By / January 15, 2008

Jewish-German community leaders are pissed.

A smoking ban just went into effect in Germany and opponents of said ban have been selling t-shirts online that feature the ol' Judenstern we had to wear back in the day.
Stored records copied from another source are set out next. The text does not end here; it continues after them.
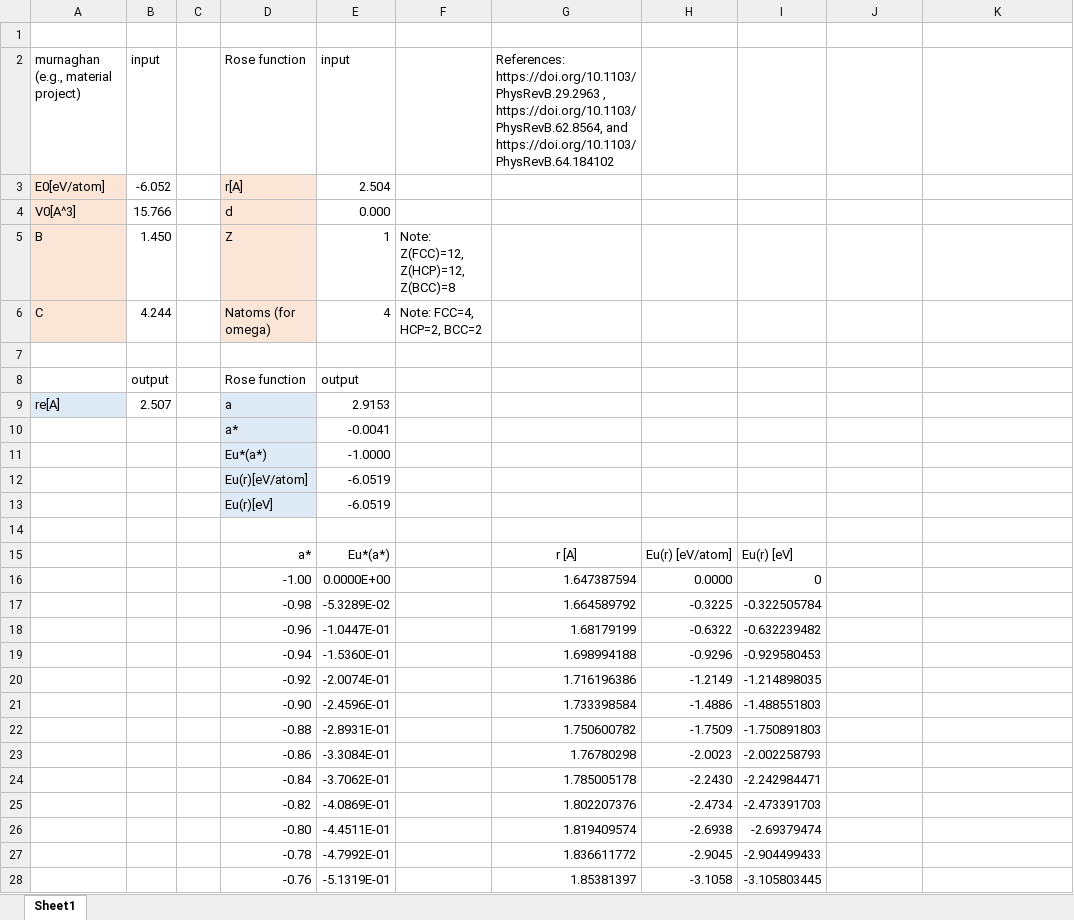
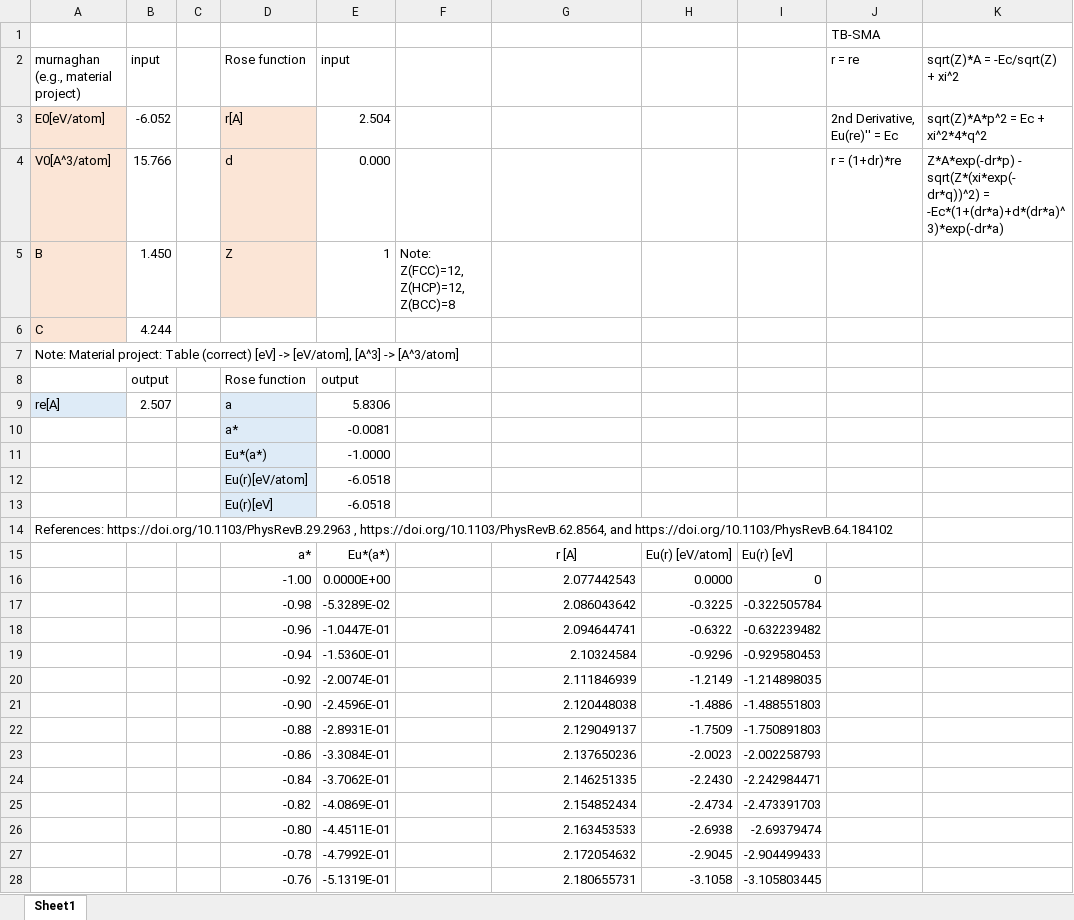
Before and after one commit to by-student-2017/lammps_education_metal_win, an Excel workbook: potentials/smatb/Rose_function.xlsx, sheet Sheet1, drawn as a sheet; only a part is shown; values as stored, in another font and other column widths than the file's, no borders; charts and pictures not drawn; the diff covers the shown part only; the diff names each change by its address in the sheet, - before the commit and + after, or states it on an @@ line.

Commit message:
Add files via upload

```diff
--- a/potentials/smatb/Rose_function.xlsx (sheet Sheet1)
+++ b/potentials/smatb/Rose_function.xlsx (sheet Sheet1)
-J1 (r = re): (empty)
+J1 (r = re): TB-SMA
-G2: References: https://doi.org/10.1103/PhysRevB.29.2963 , https://doi.org/10.1103/PhysRevB.62.8564, and https://doi.org/10.1103/PhysRevB.64.184102
+G2: (empty)
-J2: (empty)
+J2: r = re
-K2: (empty)
+K2: sqrt(Z)*A = -Ec/sqrt(Z) + xi^2
-J3 (r = re): (empty)
+J3 (r = re): 2nd Derivative, Eu(re)'' = Ec
-K3 (sqrt(Z)*A = -Ec/sqrt(Z) + xi^2): (empty)
+K3 (sqrt(Z)*A = -Ec/sqrt(Z) + xi^2): sqrt(Z)*A*p^2 = Ec + xi^2*4*q^2
-A4: V0[A^3]
+A4: V0[A^3/atom]
-J4 (r = re): (empty)
+J4 (r = re): r = (1+dr)*re
-K4 (sqrt(Z)*A = -Ec/sqrt(Z) + xi^2): (empty)
+K4 (sqrt(Z)*A = -Ec/sqrt(Z) + xi^2): Z*A*exp(-dr*p) - sqrt(Z*(xi*exp(-dr*q))^2) = -Ec*(1+(dr*a)+d*(dr*a)^3)*exp(-dr*a)
-D6 (Rose function): Natoms (for omega)
+D6 (Rose function): (empty)
-D6 fill: #FBE5D6
+D6 fill: none
-E6 (input): 4
+E6 (input): (empty)
-F6: Note: FCC=4, HCP=2, BCC=2
+F6: (empty)
-A7: (empty)
+A7: Note: Material project: Table (correct) [eV] -> [eV/atom], [A^3] -> [A^3/atom]
-E9 (input): 2.9153
+E9 (input): 5.8306
-E10 (input): -0.0041
+E10 (input): -0.0081
-E12:E13 (input): -6.0519
+E12:E13 (input): -6.0518
-A14: (empty)
+A14: References: https://doi.org/10.1103/PhysRevB.29.2963 , https://doi.org/10.1103/PhysRevB.62.8564, and https://doi.org/10.1103/PhysRevB.64.184102
-G16: 1.647387594
+G16: 2.077442543
-G17: 1.664589792
+G17: 2.086043642
-G18: 1.68179199
+G18: 2.094644741
-G19: 1.698994188
+G19: 2.10324584
-G20: 1.716196386
+G20: 2.111846939
-G21: 1.733398584
+G21: 2.120448038
-G22: 1.750600782
+G22: 2.129049137
-G23: 1.76780298
+G23: 2.137650236
-G24: 1.785005178
+G24: 2.146251335
-G25: 1.802207376
+G25: 2.154852434
-G26: 1.819409574
+G26: 2.163453533
-G27: 1.836611772
+G27: 2.172054632
-G28: 1.85381397
+G28: 2.180655731
```
Also changed, not shown: 437 edited cells elsewhere in this sheet, charts or pictures.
Only, instead of "Jude", the star on the t-shirts said "Raucher" (smoker), to suggest that discrimination against smokers is not unlike anti-Semitism in Nazi Germany.

The shirts went on sale online in the days before the smoking ban in ten out of Germany's sixteen states, which went into effect on New Year's Day. Dennis Kramer of DPM, the marketers behind the shirt said citizens needed to be aware of "disgraceful discrimination against smokers" in bars and restaurants and called the shirts "the most aggressive smokers' resistance shirt available" but added he only "wanted to show that smokers are being discriminated against in bars". The website has since been shut down, but a couple of websites seem to still be selling the shirts.

Germany's Central Council of Jews called the t-shirts "crude, brainless and tasteless" and added that anyone who "compares the plight of the Jews during the Third Reich to smokers who are thought to be discriminated against" to be people who have learned "absolutely nothing". Dieter Graumann, the deputy president of the Central Council of Jews in Germany said, "This is an absolute abuse of the Jewish genocide… It is a scandal to exploit the murder of the Jews in order to symbolize the people's desire to smoke." But, it might be more than just a matter of taste– In Itzehoe, where DPM is based, prosecutors confirmed a formal investigation has been launched to establish whether they could prosecute, being that the display of Nazi symbols is prohibited under German law. Obviously.